The introduction specifically mentions the common problem of manipulating file formats required by different programs, but no section defines any of the commonly used biological file formats. This would make file conversions more straightforward and could be usefully located within the appendix.
It was encouraging to see a mention of the Bioperl extensions, however brief, although sections on cgi scripting and MySQL would also have been useful. Since the book encourages the user to attempt scripting and later programming tasks for themselves, it would be helpful to discuss the concept of layout and paths in more depth, perhaps as a specific chapter.
Saving programs in consistent places, using links and bin directories are all useful concepts that can stop a machine from becoming hopelessly disorganized.
An extension of the chapter, covering installation of third-party code, would also have been useful, even though a detailed discussion of make and debugging is outside the remit of this book. This topic is seldom seen in books and would empower the reader to attempt to install some of the many excellent Open Source programs available.
Inbuilt Unix and shell commands can handle a range of data processing tasks but many bioinformatics textbooks do not include them, and yet few people first venturing into computational biology from the bench would turn to a pure Unix textbook for ideas. Integration of genetic and epigenetic changes in cancer including mutations, gene expression data, epigenetic.
Integrated pathway and gene network analysis related to cancer. Analyze and interpret results to communicate with others and produce scientific publications is required. The successful candidate will be self-motivated, eager to acquire new knowledge and skills on a regular basis, and must demonstrate critical thinking skills.
The ability to analyze and interpret results to communicate with others and produce scientific publications is required.

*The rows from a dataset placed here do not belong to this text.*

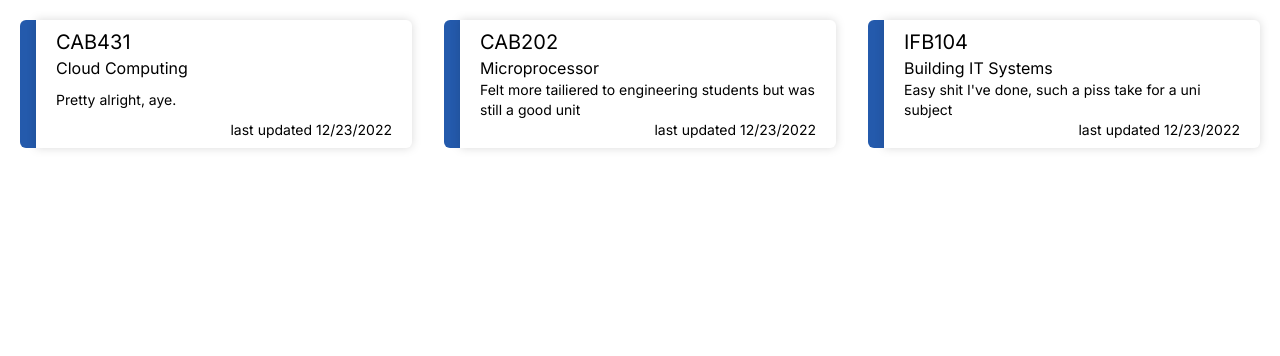
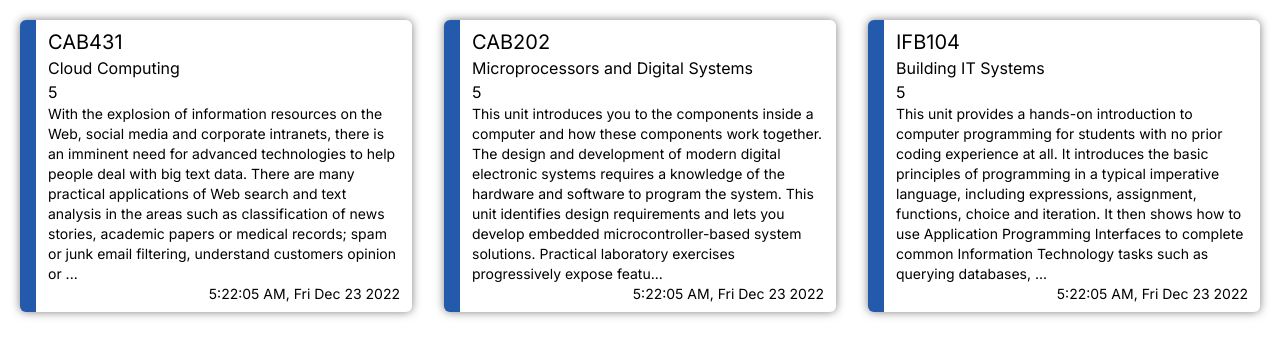
Before and after one commit to QUT-IT-Chads/qut-review, a Next.js app in the folder client/: page / in a window 1280 px wide. Shown: the top 356 px of the page. Built offline with nearby package versions, Linux system fonts and the light colour scheme.

Commit message:
Changed ReviewCard to RecentCard

```diff
--- a/client/app/page.tsx
+++ b/client/app/page.tsx
@@ -1,25 +1,66 @@
-import ReviewCard from './review/ReviewCard';
-import Review from '../types/review/types';
+import RecentCard from './recent/RecentCard';
+import Recent from '../types/recent/recent';
+import Review from '../types/review/review';
 
-const reviews: Array<Review> = [
+const recents: Array<Recent> = [
     {
         unitCode: 'CAB431',
         unitName: 'Cloud Computing',
-        reviewBody: 'Pretty alright, aye.',
-        lastUpdated: new Date()
+        unitDescription:
+            `With the explosion of information resources on the Web,
+            social media and corporate intranets, there is an imminent
+            need for advanced technologies to help people deal with big
+            text data. There are many practical applications of Web search
+            and text analysis in the areas such as classification of news
+            stories, academic papers or medical records; spam or junk email
+            filtering, understand customers opinion or behaviors through
+            their feedback in online-systems or social media, customer service
+            promotion etc. Therefore, it is urgent for IT developers, Web
+            analysts, information management consultants, or Web development &
+            support officers to understand NLP (Natural Language Processing)
+            techniques, popular text processing models (such as Web search
+            engine, information retrieval models); advanced text mining
+            techniques (such as supervised methods for information
+            filtering or classification and unsupervised method for topic
+            modelling); and future directions in Web Intelligence.`,
+        score: 5,
+        reviewed: new Date()
     },
     {
         unitCode: 'CAB202',
-        unitName: 'Microprocessor',
-        reviewBody:
-            'Felt more tailiered to engineering students but was still a good unit',
-        lastUpdated: new Date()
+        unitName: 'Microprocessors and Digital Systems',
+        unitDescription:
+            `This unit introduces you to the components inside a computer and
+            how these components work together. The design and development of
+            modern digital electronic systems requires a knowledge of the
+            hardware  and software to program the system. This unit identifies
+            design requirements and lets you develop embedded
+            microcontroller-based system solutions. Practical laboratory
+            exercises progressively expose features of a typical microprocessor;
+            and explain how an embedded computer can interact with its environment.
+            This provides a valuable foundation for further studies in areas such
+            as robotics and networking.`,
+        score: 5,
+        reviewed: new Date()
     },
     {
         unitCode: 'IFB104',
         unitName: 'Building IT Systems',
-        reviewBody: "Easy shit I've done, such a piss take for a uni subject",
-        lastUpdated: new Date()
+        unitDescription:
+            `This unit provides a hands-on introduction to computer
+            programming for students with no prior coding experience at all. It
+            introduces the basic principles of programming in a typical imperative
+            language, including expressions, assignment, functions, choice and
+            iteration. It then shows how to use Application Programming Interfaces to
+            complete common Information Technology tasks such as querying databases,
+            creating user interfaces, and searching for patterns in large datasets.
+            The emphasis is on developing skills through practice, so the unit includes
+            numerous coding exercises and assignments, using a simple scripting language
+            and code development environment. The unit establishes a foundation for
+            later subjects that teach large-scale software development using
+            industrial-strength programming languages.`,
+        score: 5,
+        reviewed: new Date()
     }
 ];
 
@@ -27,8 +68,8 @@ export default function Page() {
     return (
         <div className="p-5">
             <div className="grid grid-rows-3 gap-8 lg:grid-cols-3">
-                {reviews.map((review, key) => (
-                    <ReviewCard key={key} review={review} />
+                {recents.map((recent, key) => (
+                    <RecentCard key={key} recent={recent} />
                 ))}
             </div>
         </div>
--- /dev/null
+++ b/client/app/recent/RecentCard.tsx
@@ -0,0 +1,54 @@
+import React from 'react';
+import Recent from '../../types/recent/recent';
+
+interface recentProps {
+    recent: Recent;
+}
+
+const RecentCard = (props: recentProps) => {
+    const { unitCode, unitName, unitDescription, score, reviewed } = props.recent;
+
+    const MAX_LENGTH = 485;
+    var fixedDescription = '';
+
+    if (unitDescription.length > MAX_LENGTH) {
+        fixedDescription = unitDescription.substring(0, MAX_LENGTH) + '...'
+    }
+    else {
+        fixedDescription = unitDescription;
+    }
+
+    return (
+        <div className="
+                flex h-full w-full
+                drop-shadow-[0px_0px_5px_rgba(1,1,1,0.50)]
+                hover:scale-105 hover:transition hover:ease-in-out
+            ">
+            <div className="rounded-l-md bg-[#245AAC] px-2" />
+            <div className="
+                    flex flex-col w-full justify-between
+                    rounded-r-md bg-white py-2 px-3
+                    hover:transition hover:ease-in-out
+                ">
+                <div id="title">
+                    <h1 className="text-start text-xl">{unitCode}</h1>
+                    <h2 className="text-start text-base">{unitName}</h2>
+                </div>
+                {/* Star needs to be inline with unit details*/}
+                <div>
+                    {score}
+                </div>
+
+                <div id="paragraph" className="text-start text-sm">
+                    {fixedDescription}
+                </div>
+
+                <span className="text-end text-sm">
+                    {reviewed.toLocaleTimeString()}, {reviewed.toDateString()}
+                </span>
+            </div>
+        </div>
+    );
+};
+
+export default RecentCard;
--- a/client/app/review/ReviewCard.tsx
+++ /dev/null
@@ -1,32 +0,0 @@
-import React from 'react';
-import Review from '../../types/review/types';
-
-interface reviewProps {
-    review: Review;
-}
-
-const ReviewCard = (props: reviewProps) => {
-    const { unitCode, unitName, reviewBody, lastUpdated } = props.review;
-
-    return (
-        <div className="flex h-full w-full hover:scale-105 hover:transition hover:ease-in-out">
-            <div className="rounded-l-md bg-[#245AAC] px-2" />
-            <div className="flex w-full flex-col justify-between rounded-r-md bg-white px-5 py-2 drop-shadow-[0_0px_5px_rgba(0,0,0,0.15)]">
-                <div id="title">
-                    <h1 className="text-start text-xl">{unitCode}</h1>
-                    <h2 className="text-start text-base">{unitName}</h2>
-                </div>
-
-                <div id="paragraph" className="text-start text-sm">
-                    {reviewBody}
-                </div>
-
-                <span className="text-end text-sm">
-                    last updated {lastUpdated.toLocaleDateString()}
-                </span>
-            </div>
-        </div>
-    );
-};
-
-export default ReviewCard;
--- /dev/null
+++ b/client/types/recent/recent.ts
@@ -0,0 +1,9 @@
+interface Recent {
+    unitCode: string;
+    unitName: string;
+    unitDescription: string;
+    score: number;
+    reviewed: Date;
+}
+
+export default Recent;
```
Also changed, not shown: client/types/review/review.ts (renamed from client/types/review/types.ts).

As one of only three NIH-funded large-scale genome centers in the United States, The Genome Institute at Washington University is a leader in genomics research as it applies to the study of biology, human disease and the field of personalized medicine. We are specifically interested in noncoding transcripts in solid tumors and understanding their mechanism of action in cancer biology. The successful applicant will focus on optimizing cutting edge genomics approaches to interrogate the function of non-coding RNAs and validate the functional of promising candidates in the lab. Applicants should have a graduate degree in biology or related field with a solid background in molecular biology.